On the TT side, the answers are in the TT wiring diagram. There are issues with transfer switches and multiple possible sources of power. They are all different and require different configurations to hook up. I don't know about your particular TT, but some RV's get highly complicated. Transfer switches are designed to manage all that.
On the power source side: 230 volt AC is two legs with a common neutral. The two legs are "out of phase" (one leg is high while the other is low). The neutral caries only the difference in load between the two legs.
L1 may carry 20 amps while L2 is carrying 15 amps. The difference (5 amps) is carried by the neutral. You cannot overload the neutral. Some outlets are powered by L1 and others by L2. Any 230 volt appliances would have to be separately wire between L1 and L2.
Many big generators and inverters provide only 115 volts. Also, when connected to a 30 amp pedestal you only have one leg 115 volt to work with. The transfer switch connects both TT L1 and L2 to the generator or inverter so all outlets are powered.
When you have a two leg 230 volt generator, you don't need the transfer switch to reconfigure the TT, so you would need a different transfer switch or a transfer switch which could be reconfigured to match the two leg 230 volt generator. The switch would still need to accommodate the one leg inverter.
With the proper transfer switch and TT wiring, you can do anything.
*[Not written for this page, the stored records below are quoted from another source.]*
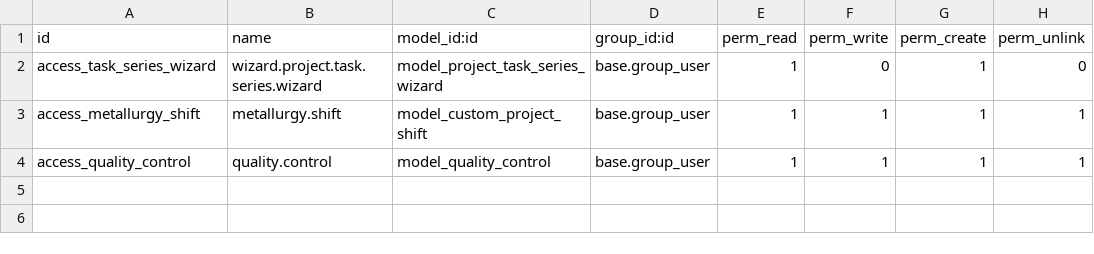
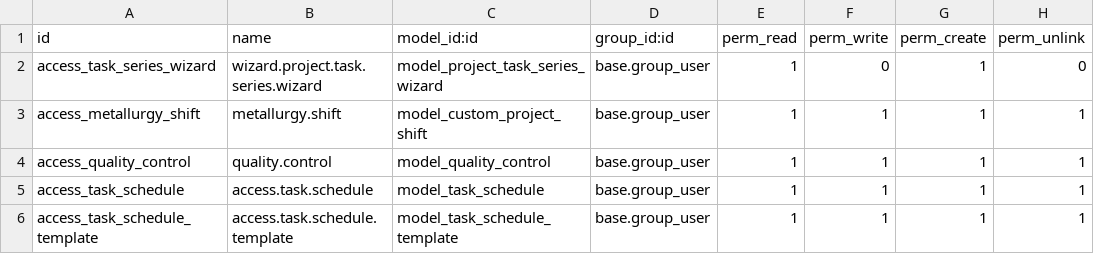
Before and after one commit to VladislavLavrov/423901_devops_PapshevVyacheslav, a CSV file: App_home/addons/custom_project/security/ir.model.access.csv, drawn as a sheet.

```diff
--- a/App_home/addons/custom_project/security/ir.model.access.csv
+++ b/App_home/addons/custom_project/security/ir.model.access.csv
@@ -4 +4,3 @@ access_metallurgy_shift,metallurgy.shift,model_custom_project_shift,base.group_u
 access_quality_control,quality.control,model_quality_control,base.group_user,1,1,1,1
+access_task_schedule,access.task.schedule,model_task_schedule,base.group_user,1,1,1,1
+access_task_schedule_template,access.task.schedule.template,model_task_schedule_template,base.group_user,1,1,1,1
```
Also changed, not shown: 4 other files.
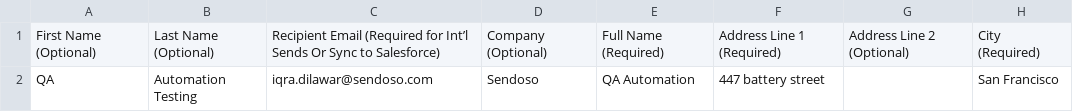
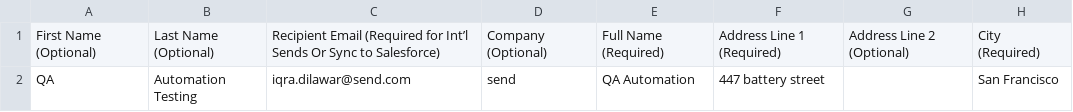
Before and after one commit to mabubakr10/playwright, a CSV file: packages/smoke/e2e/steps/data/bulkSendData.csv, drawn as a sheet; only a part is shown; the diff names each change by its address in the sheet, - before the commit and + after, or states it on an @@ line.

```diff
--- a/packages/smoke/e2e/steps/data/bulkSendData.csv
+++ b/packages/smoke/e2e/steps/data/bulkSendData.csv
-C2: iqra.dilawar@sendoso.com
+C2: iqra.dilawar@send.com
-D2: Sendoso
+D2: send
```
Also changed, not shown: packages/smoke/e2e/steps/data/bulkSendDataSendAs.csv, 28 other files.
It may cost quit a bit.
Dutchman Kodiak Cub KD176RD 2018
Nissan Pathfinder 2015